PS 38-54
Functional strategies of a rare ancient cycad along an environmental gradient of a tropical dry forest

Wednesday, August 7, 2013
Exhibit Hall B, Minneapolis Convention Center
Juan C. Alvarez-Yepiz, Department of Environmental and Forest Biology, SUNY College of Environmental Science and Forestry, Syracuse, NY
Alejandro Cueva, Departamento de Ciencias de la Tierra, Centro de Investigación Científica y Educación Superior de Ensenada, B.C., Ensenada, Mexico
Martin Dovciak, Department of Environmental and Forest Biology, State University of New York College of Environmental Science and Forestry, Syracuse, NY
Mark A. Teece, Department of Chemistry, SUNY College of Environmental Science and Forestry, Syracuse, NY
Enrico A. Yepez, Department of Biology, University of New Mexico, Albuquerque, NM

Functional traits influence plant responses to changing environmental conditions notably via the regeneration niche shaping plant future fitness. We studied life-stage specific functional strategies related to carbon and water economies of a rare long-lived cycad (Dioon sonorense) along a soil fertility and altitudinal gradient. We expect that 1) functional traits will be more closely linked to the regeneration niche (seedlings), and 2) functional traits related to carbon and nitrogen acquisition and water use efficiency will vary with life-stage and with soil fertility. We sampled 3-6 individuals from each cycad life-stage (seedling, juvenile, adult) in a gradient of nine sites at a tropical dry forest in northwestern Mexico. We quantified 10 leaf traits: chemical (%C, %N, d13C, d15N, C/N, %N2-fixation), physiological (photosynthetic rate (A), transpiration rate (E) and water use efficiency (WUE: A/E) in dry and wet seasons) and morphological (leaflet width). We performed ANCOVA analysis with traits as dependent variables, life-stage as a factor, and the first principal component scores (PCA, 33% explained variance) representing a gradient of soil fertility and altitude as a covariate.

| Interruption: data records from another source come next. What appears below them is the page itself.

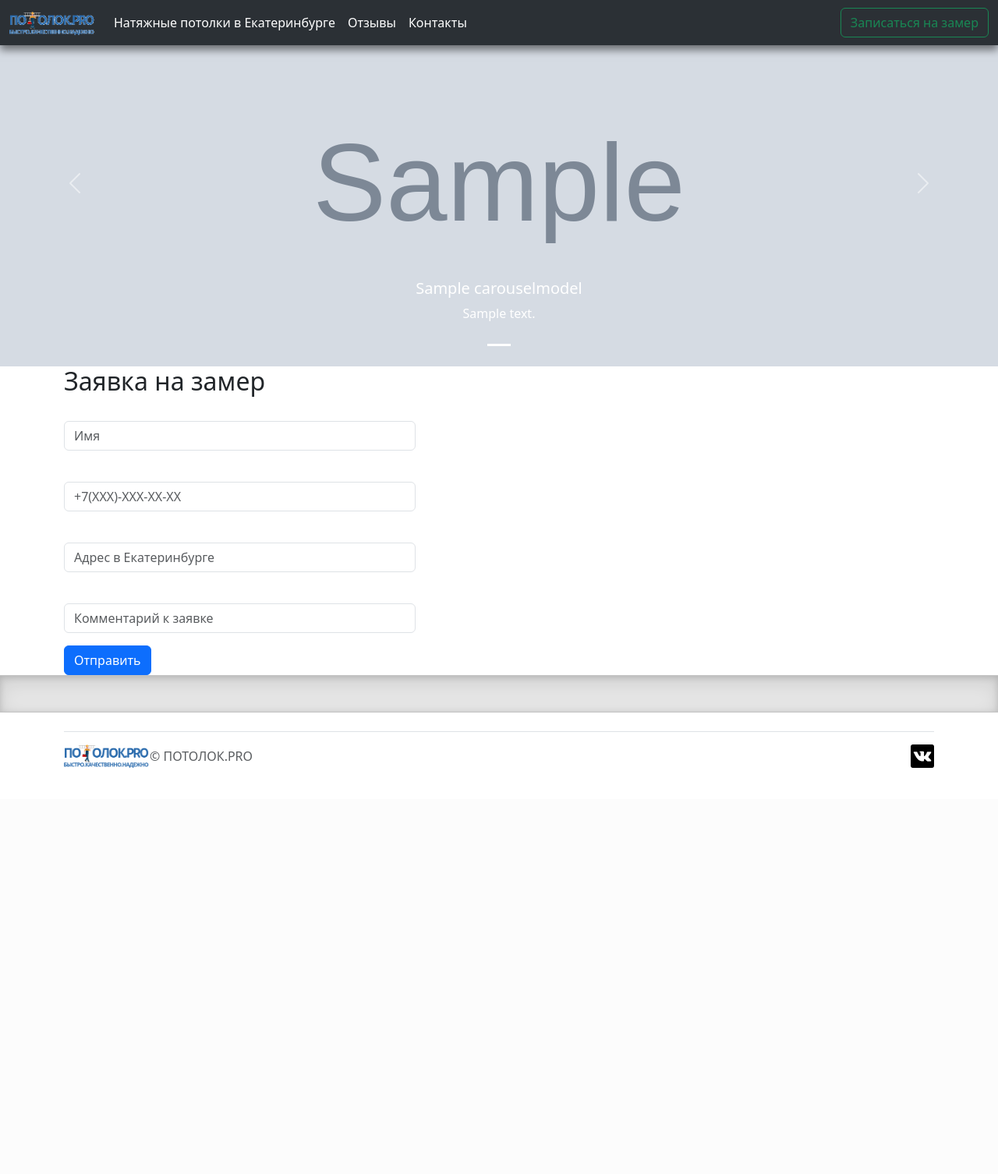
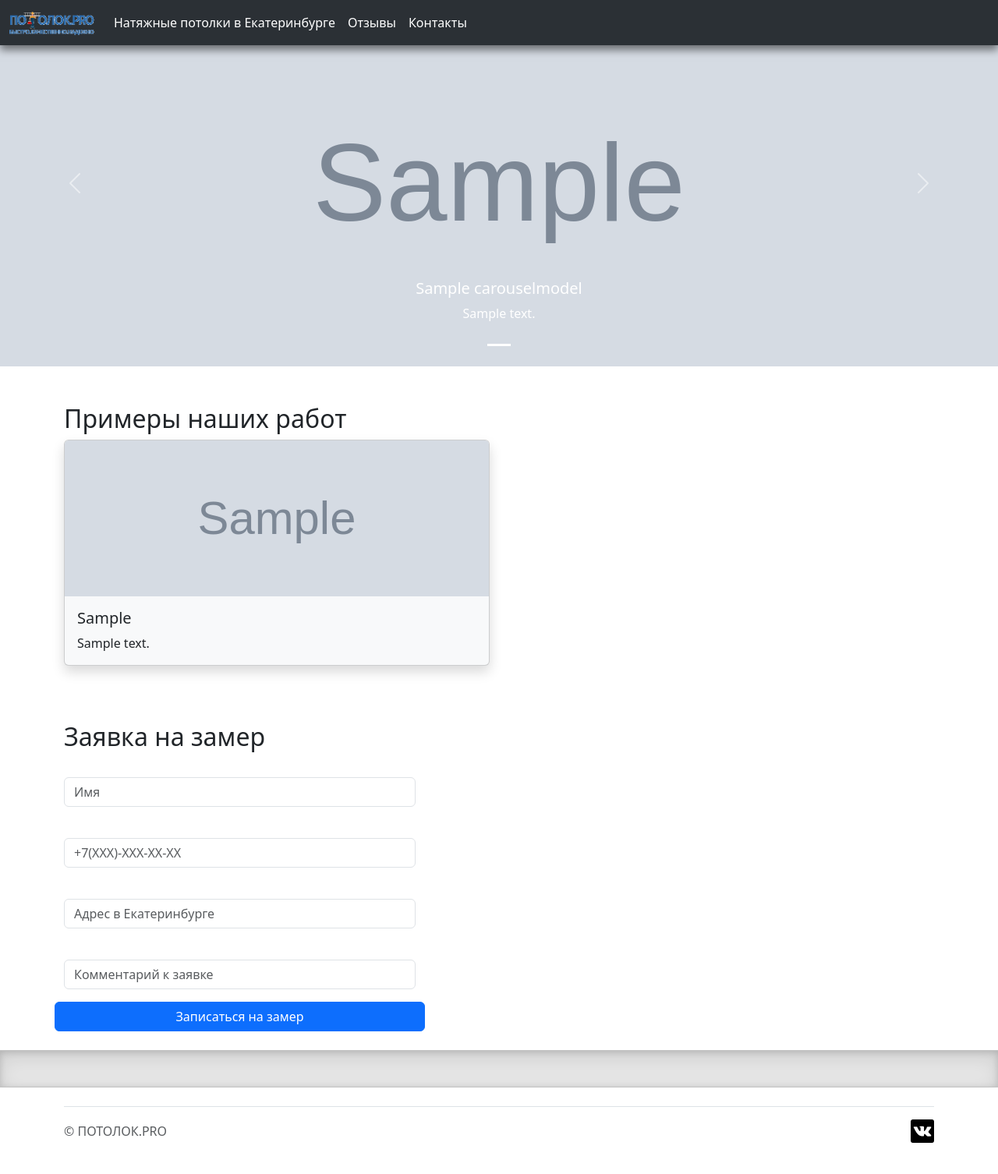
Before and after one commit to lavrovartyom/django_celings_server, a Django app: page / in a window 1280 px wide. Shown: the whole page at 78% size. Before the commit the page ends 985 px from the top, so only its background shows below. Run offline with Django 4.2, Linux system fonts and the light colour scheme; tables that the repository leaves empty hold one stand-in row (values such as "Sample post"); grey boxes marked "Sample" are stand-in pictures; some libraries are stand-ins or nearby versions.

Commit message:
Примеры работ

```diff
--- a/server/app/models.py
+++ b/server/app/models.py
@@ -1,6 +1,15 @@
 from django.core.validators import RegexValidator
 from django.db import models
 from django.utils import timezone
+
+
+class ExampleWorkModel(models.Model):
+    """Модель примеров работ"""
+
+    image = models.ImageField(upload_to="images", null=False, blank=False)
+    ceiling_type = models.CharField(max_length=150, blank=False, help_text="Тип натяжного потолка")
+    description = models.TextField(help_text="Описание")
+    objects = models.Manager()
 
 
 class Client(models.Model):
--- a/server/app/templates/base.html
+++ b/server/app/templates/base.html
@@ -14,7 +14,7 @@
 <body>
   <nav class="navbar fixed-top navbar-expand-lg bg-body-tertiary" data-bs-theme="dark">
     <div class="container-fluid">
-      <a class="navbar-brand" href="#">
+      <a class="navbar-brand" href="{% url 'home' %}">
         <img src="{% static 'logo1.png' %}" alt="Логотип" width="110" height="30">
       </a>
       <button class="navbar-toggler" type="button" data-bs-toggle="collapse" data-bs-target="#navbarSupportedContent" aria-controls="navbarSupportedContent" aria-expanded="false" aria-label="Toggle navigation">
@@ -32,9 +32,6 @@
             <a class="nav-link active" aria-current="page" href="#">Контакты</a>
           </li>
         </ul>
-        <form>
-          <button class="btn btn-outline-success" type="submit">Записаться на замер</button>
-        </form>
       </div>
     </div>
   </nav>
@@ -44,7 +41,6 @@
   <div class="container">
     <footer class="d-flex flex-wrap justify-content-between align-items-center py-3 my-4 border-top">
       <div class="col-md-4 d-flex align-items-center">
-        <img src="{% static 'logo1.png' %}" alt="Логотип" width="110" height="30">
         <span class="mb-3 mb-md-0 text-body-secondary">&copy; ПОТОЛОК.PRO</span>
       </div>
       <ul class="nav col-md-4 justify-content-end list-unstyled d-flex">
--- a/server/app/templates/index.html
+++ b/server/app/templates/index.html
@@ -26,16 +26,27 @@
     <span class="visually-hidden">Next</span>
   </button>
 </div>
-<div class="container">
+
+<div class="container mt-5 mb-5">
+  <h2>Примеры наших работ</h2>
+  <div class="row row-cols-4 row-cols-md-2 g-4">
+    {% for example in examples %}
+      <div class="col">
+        <div class="card shadow mb-4 bg-body-tertiary">
+          <img src="{{ example.image.url }}" class="card-img-top img-fluid" alt="Example Image" style="width: 100%; height: 200px; object-fit: cover;">
+          <div class="card-body">
+            <h5 class="card-title">{{ example.ceiling_type }}</h5>
+            <p class="card-text">{{ example.description }}</p>
+          </div>
+        </div>
+      </div>
+    {% endfor %}
+  </div>
 </div>
-<div class="container">
-  {% if success %}
-    <div class="alert alert-success" role="alert">
-      Ваша заявка была успешно отправлена.
-    </div>
-  {% endif %}
+
+<div class="container mt-4 mb-4">
   <h2>Заявка на замер</h2>
-  <form method="POST">
+  <form method="POST" id="form">
     {% csrf_token %}
     <div class="row">
       <div class="col-md-5 mb-3">
@@ -62,8 +73,22 @@
       </div>
     </div>
     <div class="row">
-      <div class="col-md-5">
-        <button type="submit" class="btn btn-primary">Отправить</button>
+      <button type="button" class="btn btn-primary col-md-5" data-bs-toggle="modal" data-bs-target="#exampleModal">
+        Записаться на замер
+      </button>
+      <div class="modal fade" id="exampleModal" tabindex="-1" aria-labelledby="exampleModalLabel" aria-hidden="true">
+        <div class="modal-dialog">
+          <div class="modal-content">
+            <div class="modal-header">
+              <h5 class="modal-title" id="exampleModalLabel">Мы уже получили вашу заявку.</h5>
+              <button type="button" class="btn-close" data-bs-dismiss="modal" aria-label="Закрыть"></button>
+            </div>
+            <div class="modal-body">Скоро мы с вами свяжемся.</div>
+            <div class="modal-footer">
+              <button type="submit" class="btn btn-primary" data-bs-dismiss="modal">Хорошо</button>
+            </div>
+          </div>
+        </div>
       </div>
     </div>
   </form>
--- a/server/app/urls.py
+++ b/server/app/urls.py
@@ -3,5 +3,5 @@ from django.urls import include, path
 from .views import HomePage
 
 urlpatterns = [
-    path("", HomePage.as_view(), name='home_page'),
+    path("", HomePage.as_view(), name='home'),
 ]
--- a/server/app/views.py
+++ b/server/app/views.py
@@ -1,7 +1,8 @@
 from django.views import generic
-from .models import CarouselModel
-from django.shortcuts import render
+from .models import CarouselModel, ExampleWorkModel
+from django.shortcuts import render, HttpResponseRedirect
 from .forms import ClientForm
+from django.shortcuts import redirect
 
 
 class HomePage(generic.TemplateView):
@@ -11,28 +12,21 @@ class HomePage(generic.TemplateView):
         context = super().get_context_data(**kwargs)
         context['carousel'] = CarouselModel.objects.all()
         context['form'] = ClientForm()
+        context['examples'] = ExampleWorkModel.objects.all()
+        context['success'] = self.request.session.pop('success', False)
         return context
+
+    def form_valid(self, form):
+        form.save()
+        self.request.session['success'] = True
+        return redirect('home')
+
+    def form_invalid(self, form):
+        return self.render_to_response(self.get_context_data(form=form))
 
     def post(self, request, *args, **kwargs):
         form = ClientForm(request.POST)
         if form.is_valid():
-            form.save()
-            return render(
-                request,
-                self.template_name,
-                {
-                    'carousel': CarouselModel.objects.all(),
-                    'form': ClientForm(),
-                    'success': True
-                }
-            )
+            return self.form_valid(form)
         else:
-            return render(
-                request,
-                self.template_name,
-                {
-                    'carousel': CarouselModel.objects.all(),
-                    'form': form,
-                    'success': False
-                }
-            )
+            return self.form_invalid(form)
```
Also changed, not shown: server/app/admin.py (+6 -1 lines).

Contrary to our first expectation, the adult stage was consistently retained in the models (p<0.05), so functional traits in the rare cycad D. sonorense seem more adapted to its adult niche and not its regeneration niche. No variation among life-stages or along the environmental gradient was detected in leaf C and N content. However, C/N ratio and photosynthetic rate (dry season) were higher and transpiration rate (wet season) lower in adults. Water use efficiency (inferred from d13C) and atmospheric nitrogen fixation increased with life-stage and with declining soil fertility at higher elevation (~45% explained variance in both cases). Quantification of functional traits provides insights into cycad persistence in areas with nutrient-poor soils and seasonal drought. Since adult survival makes the highest contribution to population growth rates in long-lived species such as cycads, adaptations that favor efficiency of carbon and water utilization, and nitrogen fixation in adult plants are particularly relevant for their persistence in arid ecosystems.